Although there were no blockbuster acquisitions in 2017 similar to such big 2016 deals as the sale of the Perseus Books Group and the acquisition of Baker Taylor by Follett Corp., companies still found properties that either added scale to their existing operations or helped move their current businesses in new directions.
Barnes Noble Education was involved in two large transactions. The purchase of the college wholesaler and retailer MBS Textbook Exchange complemented its traditional college store business, and the purchase of Student Brands, a direct-to-students subscription-based writing skills service, added a new element to BNE’s offerings.
RBMedia, formerly known as Recorded Books, was another company that made two acquisitions in the year. The first, of Audiobooks.com, added a new distribution outlet to RBMedia and was accompanied by the announcement of the name change. Its second purchase, of Gildan Media, brought the company 2,300 more audiobook titles.
A number of independent publishers were also involved in deals that added scale and, in some cases, diversified their businesses. Among the acquisitions that fell into this category was mind-body-spirit publisher Red Wheel/Weiser’s purchase of Career Press, which added hundreds of business books to Red Wheel’s list, as well as its New Page Books imprint. “This is a major acquisition for us, increasing our publishing program by nearly 50%,” said Michael Kerber, CEO of Red Wheel/Weiser, in a statement at the time of the deal.
In a similar vein, Fox Chapel’s purchase of the books division of Lumina Media involved 330 print titles and 440 e-books, for which Fox Chapel formed a new imprint, CompanionHouse Press.
Trade publishing’s big players were also involved in deal making in 2017. Penguin Random House made one of the year’s more unusual purchases, buying the literary-themed clothes company Out of Print, which creates, among other products, T-shirts featuring famous books. PRH also picked up the well-regarded Sasquatch Books, which had been one of its distribution clients. PRH’s parent company, Bertelsmann, increased its stake in PRH to 75%, with Pearson retaining a 25% share.
Another large media company got involved in the acquisition game: Hearst agreed to buy Rodale in a deal reported to be worth $225 million. The purchase, which is expected to be completed in early 2018, involves both Rodale’s book group and its larger magazine division. Another significant deal that could take place next year is the merger of La Martiniere Groupe, parent company of Abrams, with fellow French publisher Media-Participations.

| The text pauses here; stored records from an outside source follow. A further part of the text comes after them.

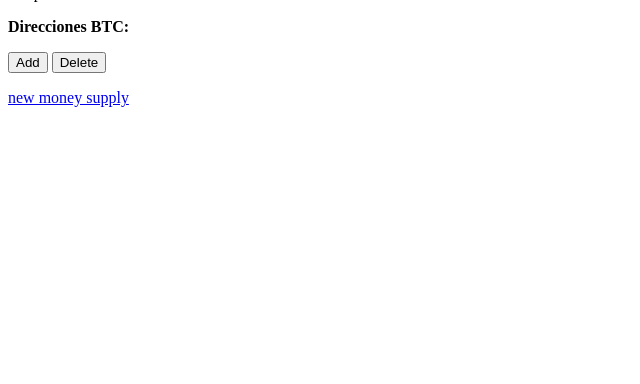
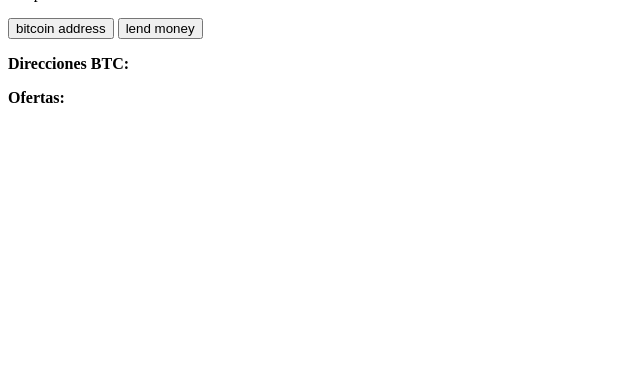
Before and after one commit to munikes/shoali, a Django app: page /user/ in a window 1280 px wide. Shown: the part 416-800 px from the top of the page, without its empty margins (0-640 px from the left). Run offline with Django 3.2, Linux system fonts and the light colour scheme; the visitor is signed in with stand-in values (Sample User, id 1); parts of the project's set-up code (start-up, migrations or seed data) failed here and were passed over.

Commit message:
new template for lend money

```diff
--- a/shoali_django/main/apps/core/templates/user/main.html
+++ b/shoali_django/main/apps/core/templates/user/main.html
@@ -2,6 +2,8 @@
 
 {% block content %}
 <div id="">
+    <!--Necesary for float numbers with a lot decimals -->
+    {% load humanize %}
     {% if user.is_authenticated %}
         <p><img border="0" alt="Avatar" src="{{ MEDIA_URL }}{{ user.get_profile.avatar }}" /></p>
         <p>{{ user.get_profile.name }}</p>
@@ -14,28 +16,42 @@
         <p>{{ user.get_profile.gender }}</p>
         <p>{{ user.get_profile.subscribe }}</p>
         <p>{{ user.get_profile.is_active }}</p>
+        <p><a href="/user/btc"><button>bitcoin address</button></a>
+        <a href="/user/lend"><button>lend money</button></a></p>
         <p><b>Direcciones BTC:</b></p>
+        <form  id="form_btc" action="btc" method="post">{% csrf_token %}
         {% for btc_address in user.get_profile.bitcoinaddress_set.all %}
             <p>{{ btc_address.bitcoin_address }}</p>
         {% endfor %}
-        <form  id="form_btc" action="btc" method="post">
-            {% csrf_token %}
-            {{ form_btc.as_p }}
-            <input type="submit" value="Add" name="add"/>
-            <input type="submit" value="Delete" name="delete"/>
-            <input  type = "hidden" name="users" value={{ user.id }}>
+        {% if form_btc %}
+                {{ form_btc.as_p }}
+                <input type="submit" value="Add" name="add"/>
+                <input type="submit" value="Delete" name="delete"/>
+                <input type="hidden" value={{ user.id }} name="users">
+        {% endif %}
         </form>
-        {% if form_supply %}
-            <p><b>Crear oferta:</b></p>
-            <form  id="form_supply" action="supply" method="post">
-                {% csrf_token %}
-                {{ form_supply.as_p }}
-                <input type="submit" value="Add"/>
-                <input type="submit" value="Remove"/>
-            </form>
-        {% else %}
-            <p><a href="/user/supply/new">new money supply</a></p>
+        <p><b>Ofertas:</b></p>
+        <form  id="form_loan" action="lend" method="post">{% csrf_token %}
+        {% for lender_loan in user.get_profile.lenders.all %}
+            <p><input type="checkbox" name="loan" value="{{ lender_loan.pk }}"/>
+            Borrowers {{ lender_loan.borrowers.all }} - Lenders
+            {{ lender_loan.lenders.all }} - Amount
+            {{ lender_loan.total_amount|floatformat:8 }}
+            BTC - Repayment period {{lender_loan.total_days }} days.</p>
+        {% endfor %}
+        {% if form_loan %}
+                <p>{{ form_loan.amount.label }}: {{ form_loan.amount }}-
+                {{ form_loan.unit }} {{ form_loan.amount.help_text }}</p>
+                <p>{{ form_loan.interest.label }}: {{ form_loan.interest }}
+                {{ form_loan.interest.help_text }}</p>
+                <p>{{ form_loan.period.label }}: {{ form_loan.period }}-
+                {{ form_loan.days }} {{ form_loan.period.help_text }}</p>
+                <p>{{ form_loan.description.label }}: {{ form_loan.description }}
+                {{ form_loan.description.help_text }}</p>
+                <input type="submit" value="Add" name="add"/>
+                <input type="submit" value="Delete" name="delete"/>
         {% endif %}
+        </form>
     {% else %}
         <p><a href="/accounts/login/">login</a>|
         <a href="/accounts/register/">register</a></p>
```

In September, the two said they were in discussions, with a deal likely to come in a few months.
This year’s acquisition activity could have been a bit more busy if buyers and sellers hadn’t disagreed about the value of companies that were up for sale, said David Lamb, partner at Book Advisors, a financial advisory firm for book publishers. “I think the main reason [more deals weren’t done] is divergence between seller and buyer price expectations—we’ve seen this gap on some decent-size deals” that prevented acquisitions from moving forward, Lamb noted.